[WHAT THE TASK REQUIRES]:
Reproduce each line from the records that holds "observar".

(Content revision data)
▶

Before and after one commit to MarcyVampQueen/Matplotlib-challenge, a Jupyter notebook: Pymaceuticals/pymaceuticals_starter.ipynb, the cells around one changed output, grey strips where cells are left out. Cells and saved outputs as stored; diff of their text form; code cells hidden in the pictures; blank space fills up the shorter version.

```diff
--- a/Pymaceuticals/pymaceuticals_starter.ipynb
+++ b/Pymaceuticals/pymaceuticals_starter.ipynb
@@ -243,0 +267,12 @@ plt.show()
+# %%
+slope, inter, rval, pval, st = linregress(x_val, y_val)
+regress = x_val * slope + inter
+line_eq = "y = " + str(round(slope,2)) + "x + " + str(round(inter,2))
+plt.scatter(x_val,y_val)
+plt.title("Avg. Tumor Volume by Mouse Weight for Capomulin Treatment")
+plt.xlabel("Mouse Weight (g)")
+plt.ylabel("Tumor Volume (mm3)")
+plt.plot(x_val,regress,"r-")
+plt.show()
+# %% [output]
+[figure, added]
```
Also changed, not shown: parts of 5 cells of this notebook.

◀
▶

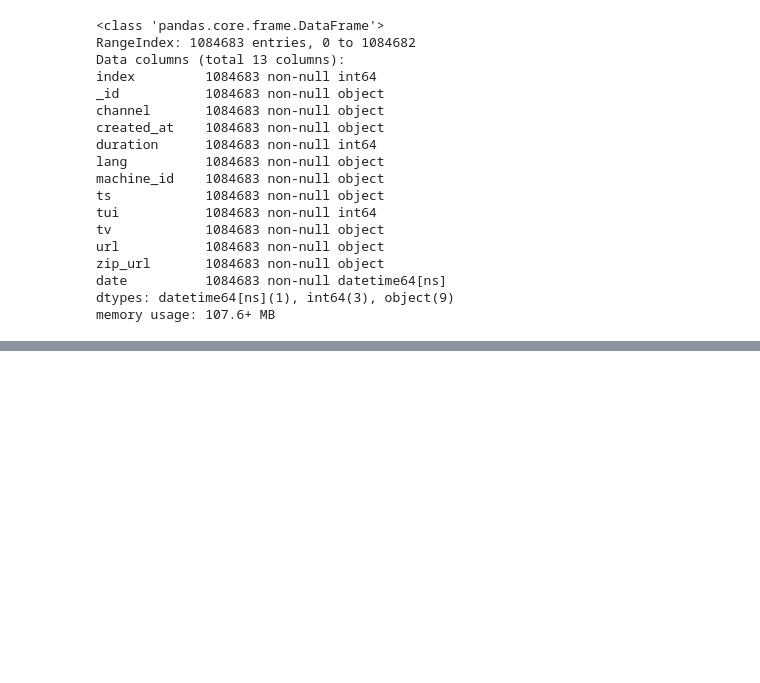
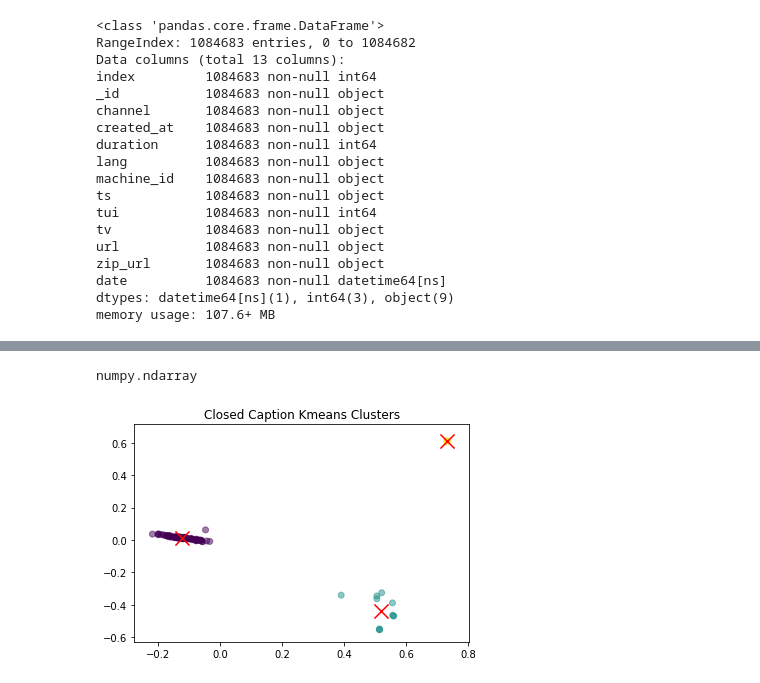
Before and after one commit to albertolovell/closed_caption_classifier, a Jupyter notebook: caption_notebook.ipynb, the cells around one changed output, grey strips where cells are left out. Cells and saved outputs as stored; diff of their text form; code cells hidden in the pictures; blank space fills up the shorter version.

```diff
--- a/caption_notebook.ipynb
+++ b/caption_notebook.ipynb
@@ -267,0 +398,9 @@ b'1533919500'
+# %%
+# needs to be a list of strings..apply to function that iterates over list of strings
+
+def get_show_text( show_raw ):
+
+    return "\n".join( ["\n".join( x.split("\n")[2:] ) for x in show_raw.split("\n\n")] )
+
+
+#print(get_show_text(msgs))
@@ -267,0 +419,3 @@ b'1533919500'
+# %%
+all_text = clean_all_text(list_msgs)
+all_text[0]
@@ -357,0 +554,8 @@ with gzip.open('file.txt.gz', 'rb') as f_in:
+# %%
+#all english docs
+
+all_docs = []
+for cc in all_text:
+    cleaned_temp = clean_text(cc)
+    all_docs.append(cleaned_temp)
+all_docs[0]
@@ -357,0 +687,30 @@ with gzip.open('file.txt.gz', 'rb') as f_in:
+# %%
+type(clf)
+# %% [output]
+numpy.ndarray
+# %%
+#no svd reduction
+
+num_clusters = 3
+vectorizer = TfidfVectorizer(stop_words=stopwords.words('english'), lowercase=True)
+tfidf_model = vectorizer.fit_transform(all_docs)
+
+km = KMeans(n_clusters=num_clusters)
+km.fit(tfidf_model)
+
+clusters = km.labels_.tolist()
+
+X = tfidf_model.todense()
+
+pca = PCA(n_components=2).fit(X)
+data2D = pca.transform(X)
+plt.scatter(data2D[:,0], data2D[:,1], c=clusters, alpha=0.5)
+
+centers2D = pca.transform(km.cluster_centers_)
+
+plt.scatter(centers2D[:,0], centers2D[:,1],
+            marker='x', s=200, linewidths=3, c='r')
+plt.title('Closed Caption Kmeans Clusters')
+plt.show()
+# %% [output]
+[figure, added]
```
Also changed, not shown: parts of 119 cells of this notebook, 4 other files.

◀
▶

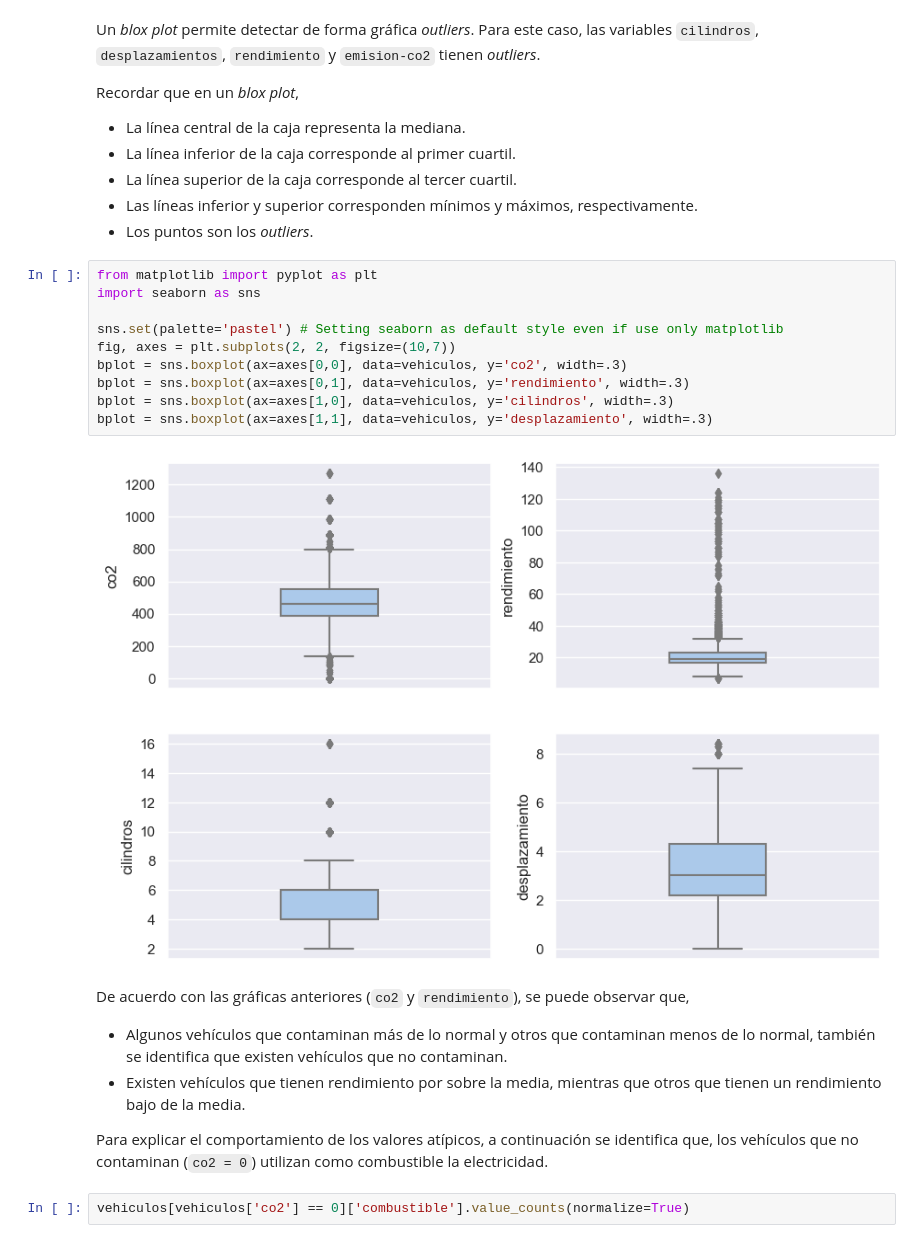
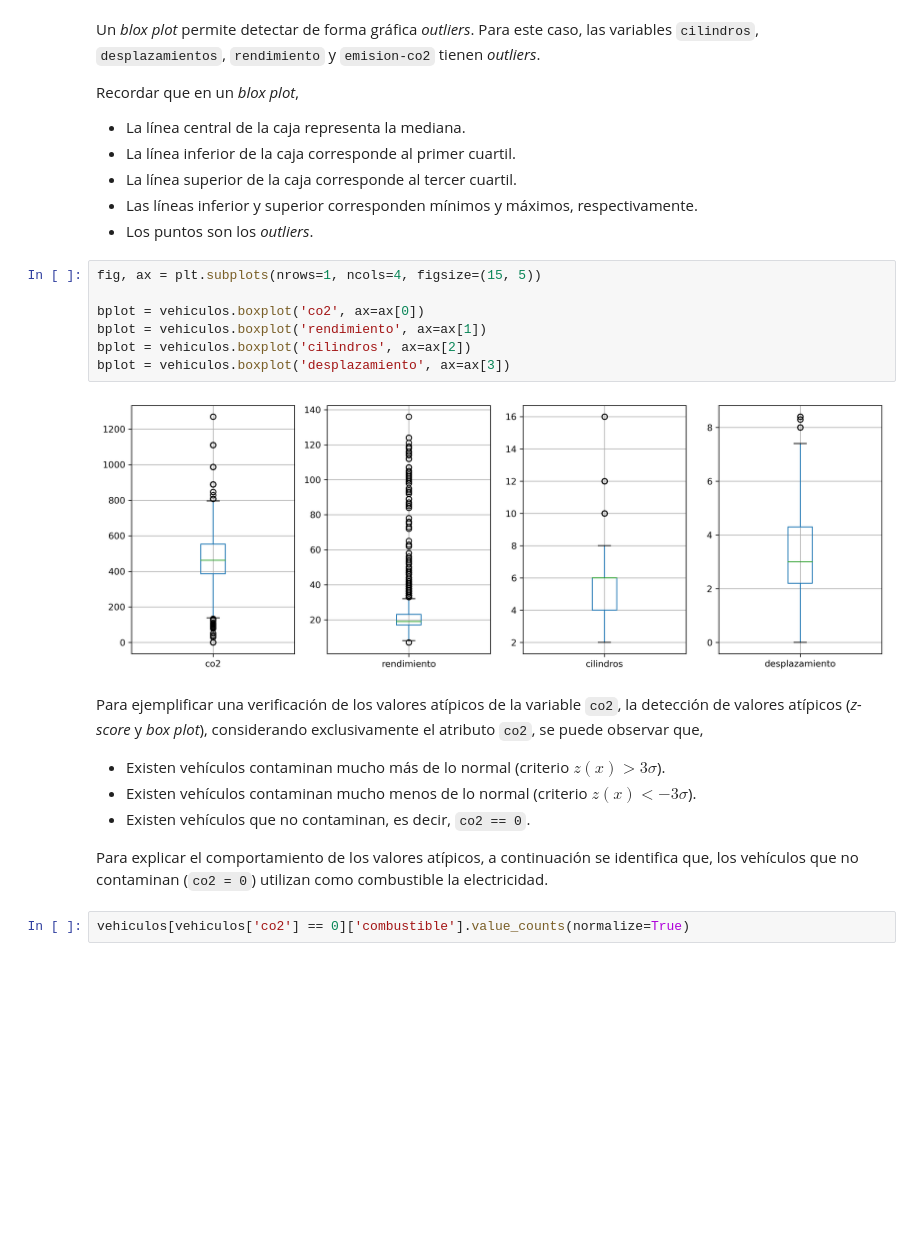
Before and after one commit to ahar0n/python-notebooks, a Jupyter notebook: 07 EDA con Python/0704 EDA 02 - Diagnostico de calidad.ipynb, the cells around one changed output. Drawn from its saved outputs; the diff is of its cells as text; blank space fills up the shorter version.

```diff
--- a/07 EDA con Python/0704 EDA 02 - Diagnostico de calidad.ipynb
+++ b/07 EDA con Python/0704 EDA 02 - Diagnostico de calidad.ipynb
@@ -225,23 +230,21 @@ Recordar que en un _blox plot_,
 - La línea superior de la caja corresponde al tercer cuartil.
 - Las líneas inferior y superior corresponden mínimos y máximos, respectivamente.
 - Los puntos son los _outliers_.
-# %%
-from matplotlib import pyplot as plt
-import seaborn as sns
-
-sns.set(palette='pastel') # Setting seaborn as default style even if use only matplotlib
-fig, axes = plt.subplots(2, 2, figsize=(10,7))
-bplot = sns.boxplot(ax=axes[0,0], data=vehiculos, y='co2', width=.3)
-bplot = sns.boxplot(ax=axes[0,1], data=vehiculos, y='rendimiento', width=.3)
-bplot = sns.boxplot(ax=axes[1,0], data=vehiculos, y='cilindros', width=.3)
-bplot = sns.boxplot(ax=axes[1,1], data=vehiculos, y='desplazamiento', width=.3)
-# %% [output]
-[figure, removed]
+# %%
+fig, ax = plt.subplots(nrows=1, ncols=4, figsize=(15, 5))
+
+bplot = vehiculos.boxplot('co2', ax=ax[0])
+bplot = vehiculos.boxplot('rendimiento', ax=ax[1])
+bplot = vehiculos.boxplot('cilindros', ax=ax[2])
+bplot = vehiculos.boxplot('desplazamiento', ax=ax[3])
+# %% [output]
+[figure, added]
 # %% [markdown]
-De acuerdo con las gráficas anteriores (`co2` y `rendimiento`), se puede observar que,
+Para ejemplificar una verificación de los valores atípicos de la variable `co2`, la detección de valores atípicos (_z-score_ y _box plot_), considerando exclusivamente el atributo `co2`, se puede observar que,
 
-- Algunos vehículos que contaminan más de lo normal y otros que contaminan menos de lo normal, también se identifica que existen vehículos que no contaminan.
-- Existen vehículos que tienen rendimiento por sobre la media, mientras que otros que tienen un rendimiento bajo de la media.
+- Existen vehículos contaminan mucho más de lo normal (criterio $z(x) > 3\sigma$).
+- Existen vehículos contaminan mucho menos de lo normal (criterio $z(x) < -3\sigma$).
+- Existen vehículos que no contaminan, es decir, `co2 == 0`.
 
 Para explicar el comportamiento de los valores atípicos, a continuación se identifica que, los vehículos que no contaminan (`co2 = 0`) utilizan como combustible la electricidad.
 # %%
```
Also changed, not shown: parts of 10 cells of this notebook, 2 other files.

◀

[SOLUTION TO THE PROBLEM]:
-De acuerdo con las gráficas anteriores (`co2` y `rendimiento`), se puede observar que,
+Para ejemplificar una verificación de los valores atípicos de la variable `co2`, la detección de valores atípicos (_z-score_ y _box plot_), considerando exclusivamente el atributo `co2`, se puede observar que,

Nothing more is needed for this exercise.